This development tells us that there is an eye-watering level of liquidity looking for a home, though I am puzzled as to why, in the face of rising interest rates in the future, it chose this issue and this sort of pricing to get excited about. More interesting to me is what this deal says about Virgin Media's expectations for the capital markets in the near term. Most of the new issues we have seen in recent months (including Virgin's own issues) which have been up-sized, have typically been increased by 50%, or in extreme cases, to maybe double the initial expectations. But three times? Audacious stuff indeed, though completely understandable if investors are trampling one another to hand you money on favorable terms.
Thinking back to the dark days of Q4 2008, when everyone seemed to think the world was going to end, Virgin Media was among the first in Europe to take a proactive stance towards managing its maturity profile, itself a bold move against a backdrop of widespread scepticism and despair, and it continued to manage the process throughout the following year, tapping the market in May, July and November. In doing so, it would appear that the company correctly read the course that the market would take as the mood lightened and risk appetite returned, and it was opportunistic in taking advantage of the dynamic.
With this latest gargantuan issue, however, I feel an element of "last gasp," and I am wondering if we should take a negative view of what this says about the company's reading of the market in 2010, i.e., the door is closing so take the money and run.
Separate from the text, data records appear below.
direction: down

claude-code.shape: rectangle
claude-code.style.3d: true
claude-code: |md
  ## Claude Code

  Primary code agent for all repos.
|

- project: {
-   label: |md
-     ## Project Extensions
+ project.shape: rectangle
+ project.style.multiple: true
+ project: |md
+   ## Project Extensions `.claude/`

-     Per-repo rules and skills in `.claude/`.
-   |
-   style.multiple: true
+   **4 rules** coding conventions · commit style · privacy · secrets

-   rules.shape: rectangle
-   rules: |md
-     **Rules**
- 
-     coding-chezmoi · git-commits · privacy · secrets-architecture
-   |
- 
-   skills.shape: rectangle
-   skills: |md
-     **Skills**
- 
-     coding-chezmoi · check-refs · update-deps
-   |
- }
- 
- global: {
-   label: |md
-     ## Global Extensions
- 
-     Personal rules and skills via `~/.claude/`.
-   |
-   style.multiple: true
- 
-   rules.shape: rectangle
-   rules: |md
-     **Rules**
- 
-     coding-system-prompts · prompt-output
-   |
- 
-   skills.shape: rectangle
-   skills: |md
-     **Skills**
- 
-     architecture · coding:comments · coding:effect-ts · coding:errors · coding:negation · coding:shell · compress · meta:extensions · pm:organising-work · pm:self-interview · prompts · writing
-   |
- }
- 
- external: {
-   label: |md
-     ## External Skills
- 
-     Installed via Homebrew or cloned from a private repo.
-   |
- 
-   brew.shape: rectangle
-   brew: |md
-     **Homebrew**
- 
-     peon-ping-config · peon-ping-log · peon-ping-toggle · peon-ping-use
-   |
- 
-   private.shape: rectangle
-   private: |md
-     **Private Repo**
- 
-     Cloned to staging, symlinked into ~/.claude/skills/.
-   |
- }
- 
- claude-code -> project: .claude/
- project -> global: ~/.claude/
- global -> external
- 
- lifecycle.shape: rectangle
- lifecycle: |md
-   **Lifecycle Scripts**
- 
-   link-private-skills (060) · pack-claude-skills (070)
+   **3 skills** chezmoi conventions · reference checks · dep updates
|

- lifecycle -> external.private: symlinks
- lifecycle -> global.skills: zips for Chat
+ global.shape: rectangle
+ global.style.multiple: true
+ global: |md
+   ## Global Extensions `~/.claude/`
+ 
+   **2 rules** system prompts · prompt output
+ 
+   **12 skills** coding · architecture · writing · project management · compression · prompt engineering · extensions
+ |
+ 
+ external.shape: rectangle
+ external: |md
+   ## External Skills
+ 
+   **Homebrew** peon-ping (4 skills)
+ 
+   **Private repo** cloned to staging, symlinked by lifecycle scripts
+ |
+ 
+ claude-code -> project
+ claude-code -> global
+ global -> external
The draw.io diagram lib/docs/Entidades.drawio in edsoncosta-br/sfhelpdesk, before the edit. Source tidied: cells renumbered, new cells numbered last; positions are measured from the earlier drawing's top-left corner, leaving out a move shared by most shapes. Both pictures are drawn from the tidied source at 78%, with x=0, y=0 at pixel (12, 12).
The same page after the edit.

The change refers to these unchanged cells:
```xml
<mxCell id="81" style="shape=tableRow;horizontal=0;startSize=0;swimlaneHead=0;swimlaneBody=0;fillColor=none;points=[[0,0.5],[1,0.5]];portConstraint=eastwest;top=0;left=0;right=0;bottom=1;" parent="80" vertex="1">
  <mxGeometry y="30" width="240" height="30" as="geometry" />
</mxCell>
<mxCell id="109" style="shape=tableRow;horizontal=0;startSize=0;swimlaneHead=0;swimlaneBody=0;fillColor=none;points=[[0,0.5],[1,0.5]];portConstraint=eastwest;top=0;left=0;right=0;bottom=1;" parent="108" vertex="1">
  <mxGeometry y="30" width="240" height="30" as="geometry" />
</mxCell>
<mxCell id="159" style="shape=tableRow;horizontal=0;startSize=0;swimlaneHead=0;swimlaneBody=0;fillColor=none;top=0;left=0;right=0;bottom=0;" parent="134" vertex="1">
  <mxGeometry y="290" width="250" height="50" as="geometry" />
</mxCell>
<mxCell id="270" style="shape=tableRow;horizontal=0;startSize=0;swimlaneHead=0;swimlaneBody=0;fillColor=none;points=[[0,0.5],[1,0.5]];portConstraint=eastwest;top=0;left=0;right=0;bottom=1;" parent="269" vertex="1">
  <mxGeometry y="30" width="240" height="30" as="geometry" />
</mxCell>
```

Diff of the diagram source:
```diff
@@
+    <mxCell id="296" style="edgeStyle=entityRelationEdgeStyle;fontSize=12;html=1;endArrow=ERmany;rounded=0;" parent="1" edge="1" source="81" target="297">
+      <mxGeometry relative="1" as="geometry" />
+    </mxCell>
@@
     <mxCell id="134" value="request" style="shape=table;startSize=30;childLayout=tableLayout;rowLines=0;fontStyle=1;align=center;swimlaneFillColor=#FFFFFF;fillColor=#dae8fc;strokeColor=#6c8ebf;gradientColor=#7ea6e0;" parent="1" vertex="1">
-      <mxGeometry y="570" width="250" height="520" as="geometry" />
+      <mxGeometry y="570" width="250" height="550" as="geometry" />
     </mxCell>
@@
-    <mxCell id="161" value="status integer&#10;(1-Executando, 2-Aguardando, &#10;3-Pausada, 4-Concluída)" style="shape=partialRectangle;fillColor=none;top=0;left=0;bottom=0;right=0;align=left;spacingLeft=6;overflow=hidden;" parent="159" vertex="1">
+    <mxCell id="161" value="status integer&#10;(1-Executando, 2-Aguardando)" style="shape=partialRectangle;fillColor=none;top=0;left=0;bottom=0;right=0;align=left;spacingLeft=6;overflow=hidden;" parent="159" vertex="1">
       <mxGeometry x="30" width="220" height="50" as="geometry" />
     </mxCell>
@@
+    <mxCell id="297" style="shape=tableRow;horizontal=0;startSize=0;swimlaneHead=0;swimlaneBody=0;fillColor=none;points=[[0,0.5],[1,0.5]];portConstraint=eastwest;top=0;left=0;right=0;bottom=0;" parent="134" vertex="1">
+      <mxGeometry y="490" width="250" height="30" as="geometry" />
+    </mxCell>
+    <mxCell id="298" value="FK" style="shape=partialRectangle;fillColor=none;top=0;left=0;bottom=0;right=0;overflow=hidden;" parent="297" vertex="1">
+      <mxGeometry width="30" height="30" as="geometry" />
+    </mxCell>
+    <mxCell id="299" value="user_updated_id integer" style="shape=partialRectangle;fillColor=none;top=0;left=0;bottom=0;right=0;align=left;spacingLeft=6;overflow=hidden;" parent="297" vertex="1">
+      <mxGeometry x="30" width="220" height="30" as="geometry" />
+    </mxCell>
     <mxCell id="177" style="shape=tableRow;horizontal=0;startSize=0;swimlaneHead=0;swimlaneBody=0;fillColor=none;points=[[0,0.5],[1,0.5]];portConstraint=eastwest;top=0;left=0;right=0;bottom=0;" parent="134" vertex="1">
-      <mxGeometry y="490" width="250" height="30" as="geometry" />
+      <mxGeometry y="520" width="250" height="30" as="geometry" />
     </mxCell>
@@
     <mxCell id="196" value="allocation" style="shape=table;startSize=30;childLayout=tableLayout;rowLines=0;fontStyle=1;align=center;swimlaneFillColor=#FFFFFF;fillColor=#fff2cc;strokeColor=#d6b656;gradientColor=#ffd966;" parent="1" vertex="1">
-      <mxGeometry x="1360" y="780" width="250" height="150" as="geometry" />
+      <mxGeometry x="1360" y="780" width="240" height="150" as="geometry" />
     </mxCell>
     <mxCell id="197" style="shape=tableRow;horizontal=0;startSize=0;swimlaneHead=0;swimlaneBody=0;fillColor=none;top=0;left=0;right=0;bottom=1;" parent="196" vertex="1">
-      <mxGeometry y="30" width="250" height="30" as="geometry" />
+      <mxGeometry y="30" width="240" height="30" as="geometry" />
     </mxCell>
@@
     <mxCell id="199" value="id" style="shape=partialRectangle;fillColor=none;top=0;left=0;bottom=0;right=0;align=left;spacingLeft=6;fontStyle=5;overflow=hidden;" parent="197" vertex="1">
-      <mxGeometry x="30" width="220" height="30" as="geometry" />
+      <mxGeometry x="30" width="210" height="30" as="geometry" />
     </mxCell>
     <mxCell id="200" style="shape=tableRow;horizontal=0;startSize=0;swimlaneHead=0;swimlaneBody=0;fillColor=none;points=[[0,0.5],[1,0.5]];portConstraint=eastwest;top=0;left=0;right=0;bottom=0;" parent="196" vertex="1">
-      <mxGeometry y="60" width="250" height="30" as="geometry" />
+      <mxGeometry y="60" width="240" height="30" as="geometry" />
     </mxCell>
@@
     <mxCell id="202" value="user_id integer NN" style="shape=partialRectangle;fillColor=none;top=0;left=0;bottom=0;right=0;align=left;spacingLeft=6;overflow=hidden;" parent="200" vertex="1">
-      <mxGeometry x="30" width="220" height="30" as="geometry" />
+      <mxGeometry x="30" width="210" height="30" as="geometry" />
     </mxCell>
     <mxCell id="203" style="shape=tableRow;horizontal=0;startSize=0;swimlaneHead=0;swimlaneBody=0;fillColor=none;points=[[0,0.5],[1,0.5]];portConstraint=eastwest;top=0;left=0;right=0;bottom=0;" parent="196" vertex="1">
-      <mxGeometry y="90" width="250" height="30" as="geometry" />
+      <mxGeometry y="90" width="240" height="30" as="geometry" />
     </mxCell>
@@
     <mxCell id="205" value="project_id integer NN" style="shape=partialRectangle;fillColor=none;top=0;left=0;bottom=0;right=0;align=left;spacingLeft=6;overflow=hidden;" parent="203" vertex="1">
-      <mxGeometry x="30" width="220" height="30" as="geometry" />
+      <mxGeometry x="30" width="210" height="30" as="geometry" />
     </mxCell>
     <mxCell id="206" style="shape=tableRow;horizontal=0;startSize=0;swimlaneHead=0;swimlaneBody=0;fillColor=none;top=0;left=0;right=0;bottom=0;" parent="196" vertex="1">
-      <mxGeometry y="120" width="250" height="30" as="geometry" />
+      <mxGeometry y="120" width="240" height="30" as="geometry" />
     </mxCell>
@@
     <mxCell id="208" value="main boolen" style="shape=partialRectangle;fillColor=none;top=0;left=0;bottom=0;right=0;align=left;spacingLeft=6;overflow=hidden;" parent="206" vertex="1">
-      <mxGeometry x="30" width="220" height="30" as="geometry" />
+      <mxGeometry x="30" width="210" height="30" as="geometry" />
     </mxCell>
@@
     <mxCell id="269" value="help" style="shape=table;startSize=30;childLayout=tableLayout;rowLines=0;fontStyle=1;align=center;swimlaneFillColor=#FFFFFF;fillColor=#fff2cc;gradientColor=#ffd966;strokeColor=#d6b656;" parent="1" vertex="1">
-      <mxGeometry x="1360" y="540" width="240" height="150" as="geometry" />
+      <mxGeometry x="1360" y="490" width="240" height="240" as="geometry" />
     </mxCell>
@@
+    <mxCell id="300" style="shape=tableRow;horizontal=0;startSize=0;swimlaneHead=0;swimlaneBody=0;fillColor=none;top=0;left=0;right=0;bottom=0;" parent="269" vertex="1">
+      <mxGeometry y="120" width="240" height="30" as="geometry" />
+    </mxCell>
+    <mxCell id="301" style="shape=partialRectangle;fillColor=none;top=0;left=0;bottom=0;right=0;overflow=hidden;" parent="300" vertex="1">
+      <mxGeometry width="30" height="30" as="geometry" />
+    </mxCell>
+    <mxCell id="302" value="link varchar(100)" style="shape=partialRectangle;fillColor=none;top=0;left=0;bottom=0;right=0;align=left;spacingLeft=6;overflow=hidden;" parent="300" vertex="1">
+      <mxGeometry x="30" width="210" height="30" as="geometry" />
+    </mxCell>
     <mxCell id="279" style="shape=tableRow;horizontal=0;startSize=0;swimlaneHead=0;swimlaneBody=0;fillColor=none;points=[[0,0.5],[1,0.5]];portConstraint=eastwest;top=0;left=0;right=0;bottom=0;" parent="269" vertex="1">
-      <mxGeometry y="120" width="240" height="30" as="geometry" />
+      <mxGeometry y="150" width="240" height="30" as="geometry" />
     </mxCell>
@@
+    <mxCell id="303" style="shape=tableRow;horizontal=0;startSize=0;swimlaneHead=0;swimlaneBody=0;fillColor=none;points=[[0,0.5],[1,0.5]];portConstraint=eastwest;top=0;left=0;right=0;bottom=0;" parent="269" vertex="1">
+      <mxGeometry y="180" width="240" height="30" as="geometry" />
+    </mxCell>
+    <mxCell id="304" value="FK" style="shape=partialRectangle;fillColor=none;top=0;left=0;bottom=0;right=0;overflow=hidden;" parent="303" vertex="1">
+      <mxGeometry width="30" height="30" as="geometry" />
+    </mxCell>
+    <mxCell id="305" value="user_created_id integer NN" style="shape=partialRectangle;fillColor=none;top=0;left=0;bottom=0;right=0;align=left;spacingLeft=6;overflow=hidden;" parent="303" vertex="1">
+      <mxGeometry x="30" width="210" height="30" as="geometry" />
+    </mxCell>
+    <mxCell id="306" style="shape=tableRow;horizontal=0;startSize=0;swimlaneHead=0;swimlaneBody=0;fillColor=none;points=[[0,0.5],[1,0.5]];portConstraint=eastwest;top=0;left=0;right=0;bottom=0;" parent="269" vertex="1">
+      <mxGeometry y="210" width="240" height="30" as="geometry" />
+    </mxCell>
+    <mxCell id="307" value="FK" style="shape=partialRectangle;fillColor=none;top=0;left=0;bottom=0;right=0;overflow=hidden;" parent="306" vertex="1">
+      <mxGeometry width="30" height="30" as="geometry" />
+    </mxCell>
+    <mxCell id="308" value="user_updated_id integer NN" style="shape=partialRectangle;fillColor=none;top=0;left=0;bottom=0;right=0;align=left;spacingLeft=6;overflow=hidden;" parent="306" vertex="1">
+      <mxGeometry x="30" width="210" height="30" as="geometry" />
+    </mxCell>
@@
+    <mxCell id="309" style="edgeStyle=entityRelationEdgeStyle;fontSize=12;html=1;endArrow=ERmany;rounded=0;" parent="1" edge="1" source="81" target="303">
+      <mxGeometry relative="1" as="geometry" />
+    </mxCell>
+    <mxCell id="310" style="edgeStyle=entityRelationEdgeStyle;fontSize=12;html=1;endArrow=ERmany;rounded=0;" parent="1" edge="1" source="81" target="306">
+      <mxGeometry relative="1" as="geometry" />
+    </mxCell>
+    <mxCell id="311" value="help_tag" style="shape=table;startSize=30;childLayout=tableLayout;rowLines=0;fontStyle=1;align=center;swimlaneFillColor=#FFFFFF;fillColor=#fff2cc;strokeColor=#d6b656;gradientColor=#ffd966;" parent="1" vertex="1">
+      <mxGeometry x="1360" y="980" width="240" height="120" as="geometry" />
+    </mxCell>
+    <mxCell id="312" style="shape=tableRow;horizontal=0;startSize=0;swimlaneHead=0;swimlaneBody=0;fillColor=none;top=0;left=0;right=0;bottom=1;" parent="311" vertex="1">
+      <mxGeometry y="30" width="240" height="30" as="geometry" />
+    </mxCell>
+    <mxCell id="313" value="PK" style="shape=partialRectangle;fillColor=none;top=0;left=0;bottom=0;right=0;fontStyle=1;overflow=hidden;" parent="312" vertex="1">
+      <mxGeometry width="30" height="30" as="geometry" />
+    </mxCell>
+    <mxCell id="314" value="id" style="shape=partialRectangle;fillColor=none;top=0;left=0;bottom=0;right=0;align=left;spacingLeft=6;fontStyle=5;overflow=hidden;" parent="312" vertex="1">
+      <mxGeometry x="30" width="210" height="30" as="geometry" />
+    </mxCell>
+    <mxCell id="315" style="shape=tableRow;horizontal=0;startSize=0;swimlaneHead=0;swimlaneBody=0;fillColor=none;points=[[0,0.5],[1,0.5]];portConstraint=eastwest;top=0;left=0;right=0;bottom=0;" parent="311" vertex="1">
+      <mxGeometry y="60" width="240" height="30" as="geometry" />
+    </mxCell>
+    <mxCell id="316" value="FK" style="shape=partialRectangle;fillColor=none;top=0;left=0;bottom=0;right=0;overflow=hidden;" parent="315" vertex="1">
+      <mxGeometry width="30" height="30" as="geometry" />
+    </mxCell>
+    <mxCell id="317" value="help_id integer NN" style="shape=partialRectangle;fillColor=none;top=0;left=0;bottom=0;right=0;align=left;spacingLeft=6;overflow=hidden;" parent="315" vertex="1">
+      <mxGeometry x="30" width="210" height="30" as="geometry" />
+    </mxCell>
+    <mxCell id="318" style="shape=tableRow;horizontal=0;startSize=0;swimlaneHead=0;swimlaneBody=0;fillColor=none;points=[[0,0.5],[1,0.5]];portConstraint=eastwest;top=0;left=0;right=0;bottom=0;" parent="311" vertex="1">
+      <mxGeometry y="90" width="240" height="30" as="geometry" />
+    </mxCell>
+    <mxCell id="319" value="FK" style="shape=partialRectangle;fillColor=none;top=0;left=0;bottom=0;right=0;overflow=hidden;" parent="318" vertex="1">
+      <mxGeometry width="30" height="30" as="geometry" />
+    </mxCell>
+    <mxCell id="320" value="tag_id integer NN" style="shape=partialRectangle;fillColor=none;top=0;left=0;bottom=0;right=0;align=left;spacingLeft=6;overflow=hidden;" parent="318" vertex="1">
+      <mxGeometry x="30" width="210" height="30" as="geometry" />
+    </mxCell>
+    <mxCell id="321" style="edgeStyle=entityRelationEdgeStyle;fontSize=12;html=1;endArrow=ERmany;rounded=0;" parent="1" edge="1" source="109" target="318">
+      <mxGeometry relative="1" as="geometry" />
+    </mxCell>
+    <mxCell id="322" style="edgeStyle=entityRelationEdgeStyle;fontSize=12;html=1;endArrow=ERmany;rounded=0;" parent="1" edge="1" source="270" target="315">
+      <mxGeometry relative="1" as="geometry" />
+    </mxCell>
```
If that's what they're saying, I'm prepared to listen.
Now ONO, which has endured far more stress and waited far longer to deal with its own issues, is going to attempt broadly the same solution, albeit in a much more compressed fashion. I will be very interested to see how it fares in comparison.